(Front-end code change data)

↓↓↓

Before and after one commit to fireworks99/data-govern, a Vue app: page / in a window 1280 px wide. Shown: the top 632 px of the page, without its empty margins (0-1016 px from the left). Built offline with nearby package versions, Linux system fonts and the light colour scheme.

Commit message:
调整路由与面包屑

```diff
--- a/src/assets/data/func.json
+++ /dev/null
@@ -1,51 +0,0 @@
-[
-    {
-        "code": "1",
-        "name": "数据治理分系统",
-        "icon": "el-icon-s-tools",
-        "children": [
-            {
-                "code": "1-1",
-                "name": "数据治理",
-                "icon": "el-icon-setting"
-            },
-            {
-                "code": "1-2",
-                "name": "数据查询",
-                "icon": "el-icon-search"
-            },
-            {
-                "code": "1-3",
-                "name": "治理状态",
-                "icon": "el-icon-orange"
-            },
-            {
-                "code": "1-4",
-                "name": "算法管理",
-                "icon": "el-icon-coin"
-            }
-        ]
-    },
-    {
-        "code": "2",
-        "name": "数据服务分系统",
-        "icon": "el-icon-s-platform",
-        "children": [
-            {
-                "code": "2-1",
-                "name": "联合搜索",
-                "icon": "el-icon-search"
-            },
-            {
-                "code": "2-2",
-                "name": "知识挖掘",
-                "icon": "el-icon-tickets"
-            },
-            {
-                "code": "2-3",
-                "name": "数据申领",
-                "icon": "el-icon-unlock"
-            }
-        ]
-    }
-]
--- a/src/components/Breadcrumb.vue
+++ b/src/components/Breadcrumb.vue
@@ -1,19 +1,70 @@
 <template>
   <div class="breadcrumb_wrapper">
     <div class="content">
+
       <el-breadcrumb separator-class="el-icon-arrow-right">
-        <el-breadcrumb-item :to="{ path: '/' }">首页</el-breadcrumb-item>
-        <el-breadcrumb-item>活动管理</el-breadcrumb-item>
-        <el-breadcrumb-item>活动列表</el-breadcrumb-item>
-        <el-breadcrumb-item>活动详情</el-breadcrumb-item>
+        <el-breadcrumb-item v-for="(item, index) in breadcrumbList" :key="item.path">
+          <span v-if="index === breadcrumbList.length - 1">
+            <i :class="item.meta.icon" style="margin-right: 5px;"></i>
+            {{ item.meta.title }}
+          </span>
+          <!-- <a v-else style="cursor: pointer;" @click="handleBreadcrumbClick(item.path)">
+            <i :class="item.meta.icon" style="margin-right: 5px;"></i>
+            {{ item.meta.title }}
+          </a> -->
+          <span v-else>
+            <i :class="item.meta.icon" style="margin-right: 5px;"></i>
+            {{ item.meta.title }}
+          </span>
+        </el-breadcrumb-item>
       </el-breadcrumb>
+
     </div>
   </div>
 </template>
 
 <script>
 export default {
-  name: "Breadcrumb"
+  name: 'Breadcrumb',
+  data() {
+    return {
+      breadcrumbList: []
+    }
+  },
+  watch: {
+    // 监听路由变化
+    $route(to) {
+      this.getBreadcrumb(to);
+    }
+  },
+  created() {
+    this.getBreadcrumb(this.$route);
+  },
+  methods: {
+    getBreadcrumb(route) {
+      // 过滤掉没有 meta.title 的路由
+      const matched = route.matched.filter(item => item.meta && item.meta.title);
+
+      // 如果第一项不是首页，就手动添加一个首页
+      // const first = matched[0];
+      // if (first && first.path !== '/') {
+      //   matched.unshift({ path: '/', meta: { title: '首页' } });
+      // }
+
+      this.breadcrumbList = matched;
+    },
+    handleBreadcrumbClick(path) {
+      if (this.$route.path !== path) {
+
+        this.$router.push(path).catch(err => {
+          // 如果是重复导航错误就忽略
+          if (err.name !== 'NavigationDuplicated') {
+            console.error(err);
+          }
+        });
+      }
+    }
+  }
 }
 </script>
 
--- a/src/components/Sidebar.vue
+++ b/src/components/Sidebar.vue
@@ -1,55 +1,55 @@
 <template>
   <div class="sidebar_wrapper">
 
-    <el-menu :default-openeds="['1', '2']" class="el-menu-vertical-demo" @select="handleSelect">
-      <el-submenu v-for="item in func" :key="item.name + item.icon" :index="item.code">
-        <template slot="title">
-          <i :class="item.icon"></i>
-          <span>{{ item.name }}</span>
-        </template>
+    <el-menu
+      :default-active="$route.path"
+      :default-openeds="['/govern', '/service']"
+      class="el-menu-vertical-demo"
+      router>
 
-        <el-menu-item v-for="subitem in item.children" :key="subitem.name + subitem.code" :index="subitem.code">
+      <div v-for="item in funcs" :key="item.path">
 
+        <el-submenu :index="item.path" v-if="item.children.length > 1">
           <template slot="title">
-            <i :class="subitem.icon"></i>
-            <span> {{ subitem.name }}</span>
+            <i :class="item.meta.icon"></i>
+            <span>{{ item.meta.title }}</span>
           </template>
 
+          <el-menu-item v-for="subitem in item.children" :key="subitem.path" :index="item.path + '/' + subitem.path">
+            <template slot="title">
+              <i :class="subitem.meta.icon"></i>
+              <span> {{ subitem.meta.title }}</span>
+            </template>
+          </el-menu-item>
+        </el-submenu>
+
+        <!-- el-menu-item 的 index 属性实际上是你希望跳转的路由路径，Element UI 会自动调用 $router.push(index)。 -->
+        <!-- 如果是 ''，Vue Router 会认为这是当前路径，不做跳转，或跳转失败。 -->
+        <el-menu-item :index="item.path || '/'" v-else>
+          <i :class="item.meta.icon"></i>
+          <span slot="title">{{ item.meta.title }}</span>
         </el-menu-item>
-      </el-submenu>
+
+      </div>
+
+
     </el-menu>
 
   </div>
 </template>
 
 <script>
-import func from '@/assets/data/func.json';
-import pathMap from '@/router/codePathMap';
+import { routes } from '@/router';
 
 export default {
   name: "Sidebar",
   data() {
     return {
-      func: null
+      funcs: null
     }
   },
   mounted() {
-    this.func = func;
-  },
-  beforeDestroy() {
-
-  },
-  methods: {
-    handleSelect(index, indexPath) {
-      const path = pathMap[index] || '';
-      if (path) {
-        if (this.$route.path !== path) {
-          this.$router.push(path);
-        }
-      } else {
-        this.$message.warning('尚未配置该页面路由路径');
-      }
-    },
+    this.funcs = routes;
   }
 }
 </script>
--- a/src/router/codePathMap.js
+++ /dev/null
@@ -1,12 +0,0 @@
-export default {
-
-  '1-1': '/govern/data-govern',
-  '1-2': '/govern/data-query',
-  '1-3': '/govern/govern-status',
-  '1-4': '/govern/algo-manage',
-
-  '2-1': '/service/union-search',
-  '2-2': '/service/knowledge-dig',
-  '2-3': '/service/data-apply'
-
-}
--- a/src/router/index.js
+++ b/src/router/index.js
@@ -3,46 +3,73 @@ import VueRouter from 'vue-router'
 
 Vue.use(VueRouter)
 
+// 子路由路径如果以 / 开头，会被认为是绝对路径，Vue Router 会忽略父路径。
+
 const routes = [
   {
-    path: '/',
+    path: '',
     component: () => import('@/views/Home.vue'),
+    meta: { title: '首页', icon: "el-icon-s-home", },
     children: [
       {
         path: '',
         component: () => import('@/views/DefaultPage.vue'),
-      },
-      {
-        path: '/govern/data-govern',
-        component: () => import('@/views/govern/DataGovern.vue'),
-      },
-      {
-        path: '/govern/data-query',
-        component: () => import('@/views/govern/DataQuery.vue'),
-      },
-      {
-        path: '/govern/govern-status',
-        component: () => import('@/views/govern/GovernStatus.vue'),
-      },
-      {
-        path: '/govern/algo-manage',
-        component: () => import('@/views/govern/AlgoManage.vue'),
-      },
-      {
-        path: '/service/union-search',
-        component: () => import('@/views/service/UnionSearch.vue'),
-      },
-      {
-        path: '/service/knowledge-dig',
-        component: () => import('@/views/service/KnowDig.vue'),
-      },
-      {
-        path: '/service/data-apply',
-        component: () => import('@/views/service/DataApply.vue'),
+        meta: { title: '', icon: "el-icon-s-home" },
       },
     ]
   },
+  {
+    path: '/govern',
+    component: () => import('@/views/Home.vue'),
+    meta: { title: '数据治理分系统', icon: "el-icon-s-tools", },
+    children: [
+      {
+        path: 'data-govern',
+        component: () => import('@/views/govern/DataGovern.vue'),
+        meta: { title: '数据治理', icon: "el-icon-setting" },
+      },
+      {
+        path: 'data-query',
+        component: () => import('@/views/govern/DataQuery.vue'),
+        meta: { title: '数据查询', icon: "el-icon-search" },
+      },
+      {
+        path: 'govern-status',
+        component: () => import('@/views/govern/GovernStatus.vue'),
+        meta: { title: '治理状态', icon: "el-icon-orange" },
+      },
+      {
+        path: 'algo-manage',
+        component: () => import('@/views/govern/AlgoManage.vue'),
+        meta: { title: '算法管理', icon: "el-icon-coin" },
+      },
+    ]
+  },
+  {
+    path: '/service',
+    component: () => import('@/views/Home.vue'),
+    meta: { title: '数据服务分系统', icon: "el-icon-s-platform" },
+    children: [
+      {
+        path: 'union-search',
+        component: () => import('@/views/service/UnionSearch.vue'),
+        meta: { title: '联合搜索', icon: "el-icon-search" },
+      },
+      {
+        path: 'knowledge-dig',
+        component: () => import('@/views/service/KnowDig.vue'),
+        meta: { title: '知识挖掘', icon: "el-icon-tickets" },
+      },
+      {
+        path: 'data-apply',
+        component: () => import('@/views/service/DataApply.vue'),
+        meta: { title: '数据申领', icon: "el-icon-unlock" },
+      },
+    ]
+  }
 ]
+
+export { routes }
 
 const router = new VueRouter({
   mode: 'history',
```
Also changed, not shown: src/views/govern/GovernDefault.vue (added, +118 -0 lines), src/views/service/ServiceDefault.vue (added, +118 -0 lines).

↑↑↑

YOUR INSTRUCTIONS » The lines to copy are those in the records above containing the word "coin".

EXERCISE RESPONSE »
-                "icon": "el-icon-coin"
+        meta: { title: '算法管理', icon: "el-icon-coin" },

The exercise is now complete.